Out of the 14 blueshifted events in Table 3, only two could not be associated with a potential source. For all other events, probable sources could be found. This includes two with jets, four with bright points, and seven with small structures, which are mostly faint and short-lived. Jet events are blueshifted patches, where the AIA data shows at least one classical jet. In contrast to that, small-scale eruptions are events for which the image data shows a faint plasma flow, which is not a classical jet. They are sometimes seen with erupting mini-filament-like structures. Some do not show an outflow but just a faint brightening. They are referred to as small-scale brightenings. Another group of events is associated with bright points. They are seen on or next to restructuring bright points. A few events cannot be associated with any potential source, which is why they are referred to as unclear source events. However, those categories are not exclusive and some blueshift contours are caused by a combination. In the following subsections, different events for each category are presented in more detail. The events are chosen since they give a diverse overview of the different features that were seen to cause blueshifted regions.

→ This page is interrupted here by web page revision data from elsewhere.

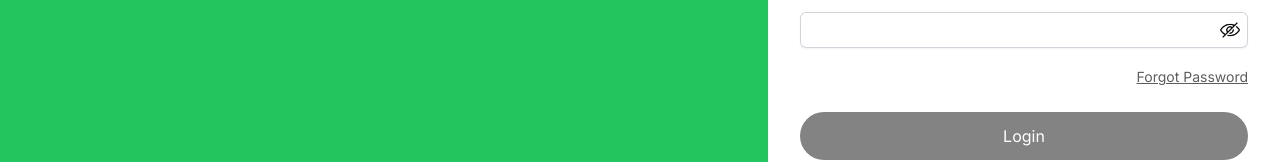
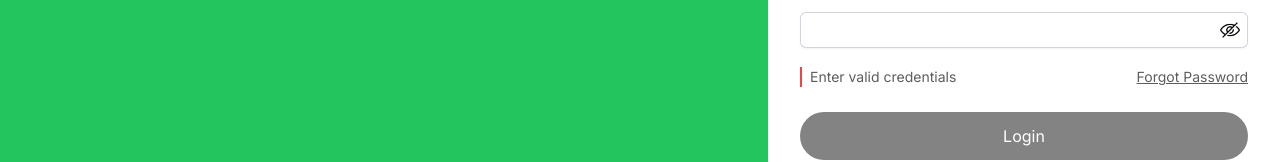
Before and after one commit to arthasai/ArthasAI, a Next.js app in the folder frontend/arthas-ai/: page /homepage in a window 1280 px wide. Shown: the part 405-567 px from the top of the page. Built offline with nearby package versions, Linux system fonts and the light colour scheme.

Commit message:
status error

```diff
--- a/frontend/arthas-ai/app/homepage/page.tsx
+++ b/frontend/arthas-ai/app/homepage/page.tsx
@@ -34,11 +34,22 @@ const LoginRoute = () => {
 	);
 };
 
+const ErrorNotification = (props: { errorMessage: string }) => {
+	return (
+		<div>
+			<p className="border-l-2 border-red-500 pl-2 text-dashInputColor text-sm text-left">
+				{props.errorMessage}
+			</p>
+		</div>
+	);
+};
+
 const LoginComp = (props: any) => {
 	const [email, setEmail] = useState("");
 	const [password, setPassword] = useState("");
 	const [emailError, setEmailError] = useState(false);
 	const [passwordError, setPasswordError] = useState(false);
+	const [loginError, setLoginError] = useState(true);
 	const [type, setType] = useState("password");
 	const [icon, setIcon] = useState(eyeOff);
 
@@ -63,6 +74,13 @@ const LoginComp = (props: any) => {
 			setPasswordError(true);
 		} else {
 			setPasswordError(false);
+		}
+
+		if (emailError && passwordError) {
+			//do something with supabase
+			if (loginError) {
+				setLoginError(true);
+			}
 		}
 	};
 
@@ -123,12 +141,19 @@ const LoginComp = (props: any) => {
 					</div>
 				</div>
 			</form>
-			<div className="block w-full text-right mt-4">
-				<button
-					className="text-dashInputColor text-sm underline"
-					onClick={() => props.setIsView("ForgotPassword")}>
-					Forgot Password
-				</button>
+			<div className="w-full mt-4">
+				<div className="inline-block w-1/2 text-left">
+					{loginError && (
+						<ErrorNotification errorMessage="Enter valid credentials" />
+					)}
+				</div>
+				<div className="inline-block w-1/2 text-right">
+					<button
+						className="text-dashInputColor text-sm underline"
+						onClick={() => props.setIsView("ForgotPassword")}>
+						Forgot Password
+					</button>
+				</div>
 			</div>
 			<div className="block w-full mt-4">
 				<button
@@ -146,6 +171,7 @@ const SignUpComp = (props: any) => {
 	const [password, setPassword] = useState("");
 	const [emailError, setEmailError] = useState(false);
 	const [passwordError, setPasswordError] = useState(false);
+	const [signUpError, setSignUpError] = useState(false);
 	const [type, setType] = useState("password");
 	const [icon, setIcon] = useState(eyeOff);
 
@@ -170,6 +196,13 @@ const SignUpComp = (props: any) => {
 			setPasswordError(true);
 		} else {
 			setPasswordError(false);
+		}
+
+		if (emailError && passwordError) {
+			//do something with supabase
+			if (signUpError) {
+				setSignUpError(true);
+			}
 		}
 	};
 
@@ -228,7 +261,12 @@ const SignUpComp = (props: any) => {
 					</div>
 				</div>
 			</form>
-			<div className="block w-full mt-12">
+			<div className="w-full text-left mt-4">
+				{signUpError && (
+					<ErrorNotification errorMessage="Enter valid credentials" />
+				)}
+			</div>
+			<div className={`block w-full ${signUpError ? "mt-6" : "mt-12"}`}>
 				<button
 					className="rounded-full block w-full bg-dashButtonBrown text-white pt-3 pb-3 mt-6"
 					onClick={handleSignUp}>
```
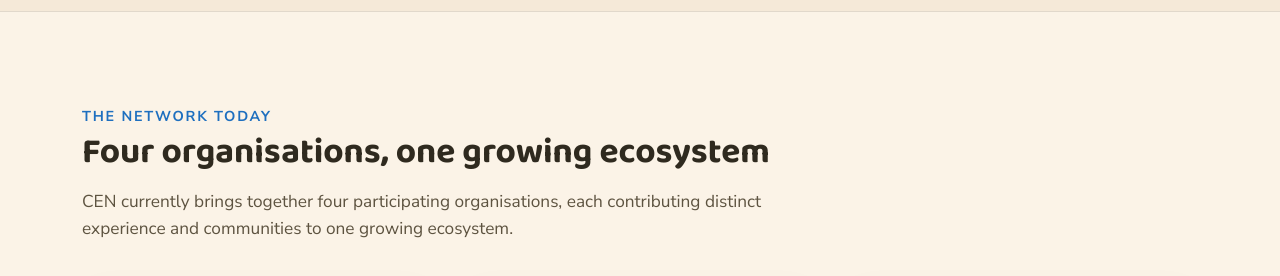
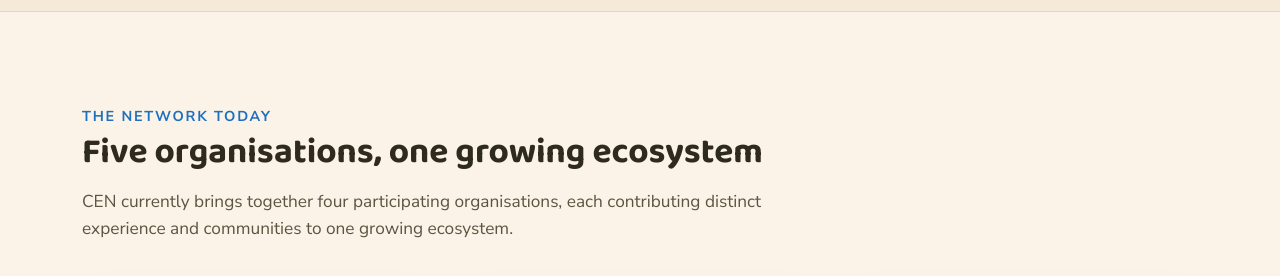
Before and after one commit to community-exchange-network/community-exchange-network-website, a plain HTML site: page index.html in a window 1280 px wide. Shown: the part 3780-4056 px from the top of the page. Drawn offline with Linux system fonts and the light colour scheme; a script that the page names is missing.

Commit message:
Update index.html

```diff
--- a/index.html
+++ b/index.html
@@ -779,7 +779,7 @@ footer .heart {
 	<div class="wrap">
 		<div class="section-inner">
 			<h2 class="kicker">The network today</h2>
-			<h3 class="headline">Four organisations, one growing ecosystem</h3>
+			<h3 class="headline">Five organisations, one growing ecosystem</h3>
 			<p>CEN currently brings together four participating organisations, each contributing distinct experience and communities to one growing ecosystem.</p>
 		</div>
 		<div class="cards">
```
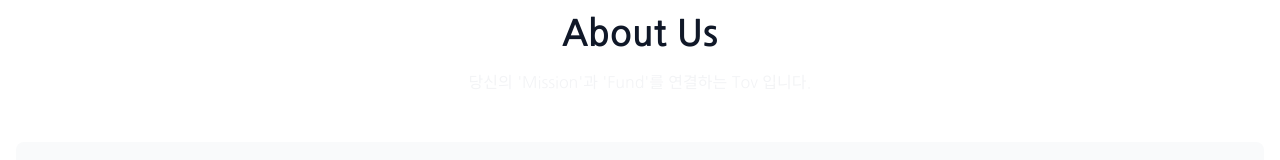
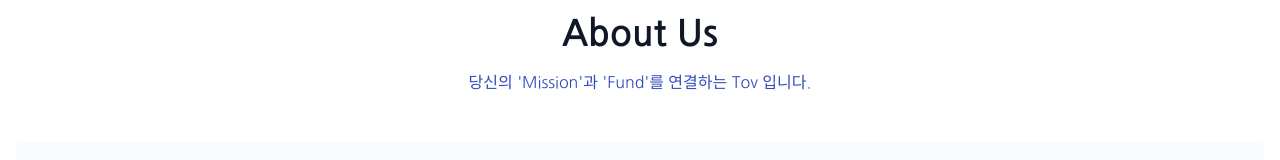
Before and after one commit to c-f-an/tov-nextjs, a Next.js app: page /about in a window 1280 px wide. Shown: the part 191-351 px from the top of the page. Built offline with nearby package versions, Linux system fonts and the light colour scheme; no server answers.

Commit message:
pageHeader 디자인 변경

```diff
--- a/src/presentation/components/common/PageHeader.tsx
+++ b/src/presentation/components/common/PageHeader.tsx
@@ -17,7 +17,7 @@ export default function PageHeader({
         {title}
       </h1>
       {description && (
-        <p className="text-gray-100">
+        <p className="text-[#324CBB]">
           {description}
         </p>
       )}
```
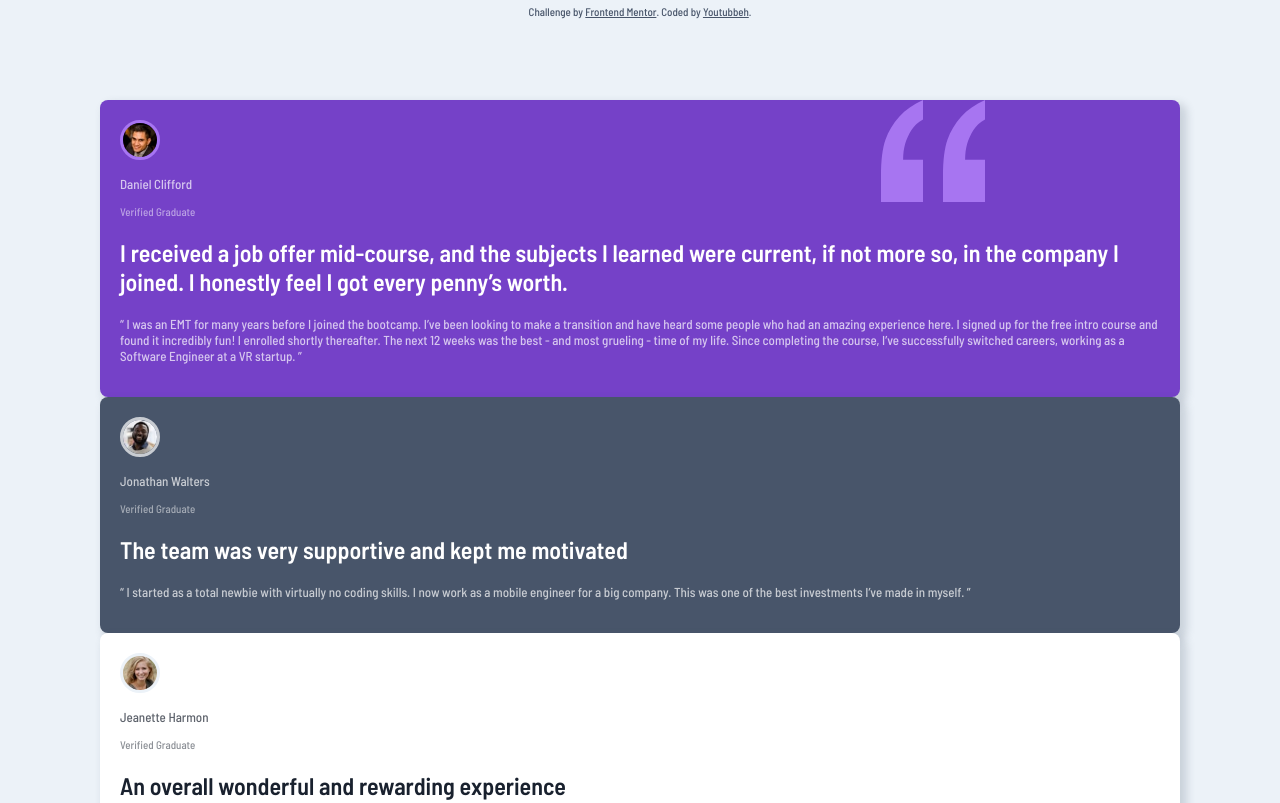
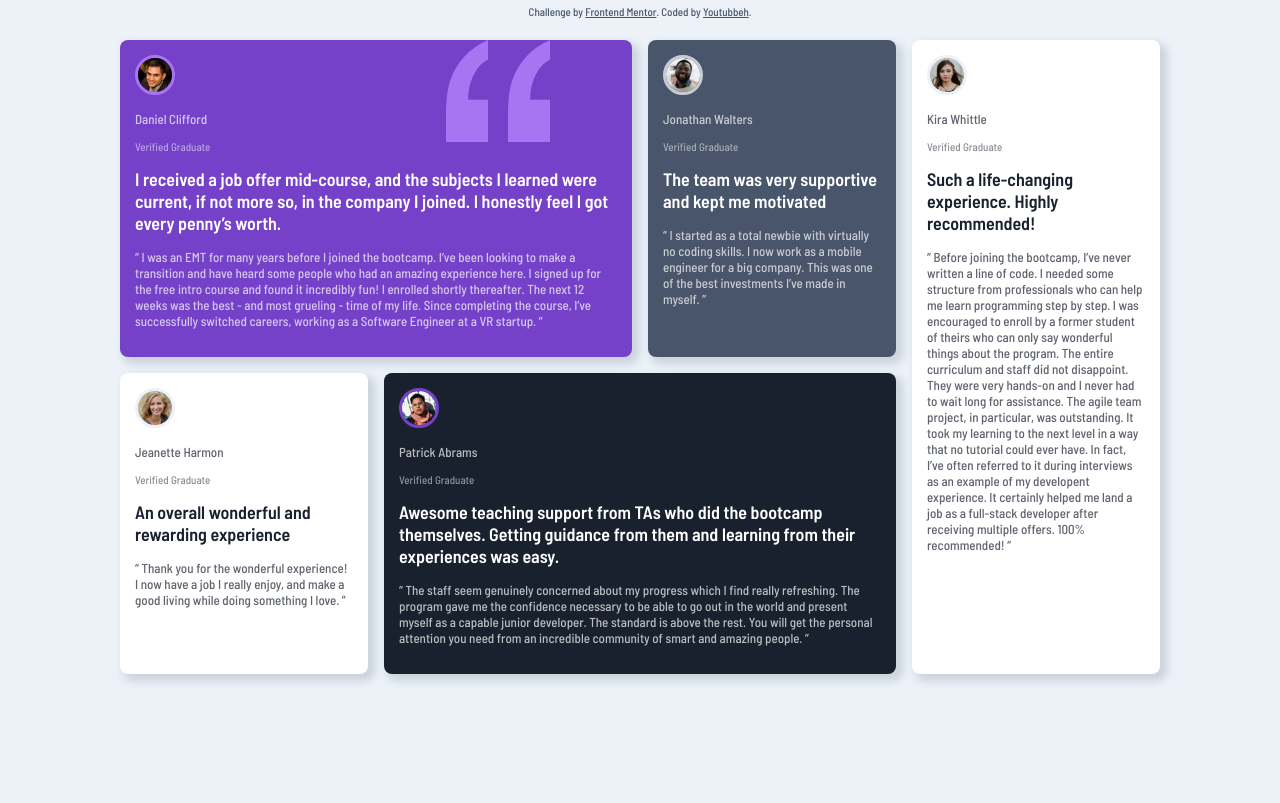
Before and after one commit to youtubbeh/testimonials, a plain HTML site: page index.html in a window 1280 px wide. Shown: the top 803 px of the page. Drawn offline with Linux system fonts and the light colour scheme.

Commit message:
Apply grid layout on desktop

```diff
--- a/style.css
+++ b/style.css
@@ -15,13 +15,47 @@ body {
 }
 
 main {
-    margin: 100px;
+    margin: 40px 120px;
+    max-height: fit-content;
+    display: grid;
+    grid-template-columns: 1fr 1fr 1fr 1fr;
+    gap: 1em;
+    grid-auto-rows: minmax(200px, auto);
+}
+
+h2 {
+    font-size: 18px;
 }
 
 .card {
     border-radius: 8px;
     box-shadow: 5px 5px 8px 2px hsla(217, 19%, 35%, 0.2);
-    padding: 20px;
+    padding: 15px;
+}
+
+#daniel {
+    grid-column: 1/3;
+    grid-row: 1;
+}
+
+#jonathan {
+    grid-column: 3;
+    grid-row: 1;
+}
+
+#kira {
+    grid-column: 4;
+    grid-row: 1/3;
+}
+
+#jeanette {
+    grid-column: 1;
+    grid-row: 2;
+}
+
+#patrick {
+    grid-column: 2/4;
+    grid-row: 2;
 }
 
 .purple {
@@ -126,6 +160,7 @@ main {
     font-weight: 500, 600;
 }
 
+
 /*
 The designs were created to the following widths:
 
```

Table 3 The blueshifted events are categorised on whether their contours overlap at least partly with a bright point (BP), whether there is a BP in the vicinity, whether there is dynamical behaviour in the contour for SDO/AIA 193 Å, whether there is data available in XRT. It can be seen that, except for two events, all others are either at least partly on a BP or have a BP in the vicinity. Furthermore, most events show dynamics in the AIA data within the contour at the time of the event. This results in only two events which could not be associated with a potential source at all.

Jets

From the first 14 blueshifted events found, only two are associated with clear classic jets. However, none of these events is a single classic jet, but they appear in a combination of jets or with other features, or the jet is really weak in AIA intensity images. An example of a blueshifted event likely due to a jet is event number 1, which is the largest event presented in this article with a size of 3244 arcsec2. The contour is located directly underneath the limb. The Hinode/EIS Doppler velocities in Figure 2 in the top-left plot show two elongated structures with a north-south orientation. Besides those two prominent blueshifts, smaller ones, and patches of weaker blueshifts lie in the eastern part of the contour. The corresponding SDO/AIA image in the top-right shows bright regions around the contour and a jet at the limb. To better visualise prominent features, a 30-minute difference image is shown in the bottom-left. This helps to see whether bright points brighten or darken over time and to highlight short-lived features. The jet within the contour region and further jets at the limb then show a strong increase in intensity. The intensity curve of the points in the contour region in SDO/AIA in the bottom-right has a clear intensity peak.

Figure 2
figure 2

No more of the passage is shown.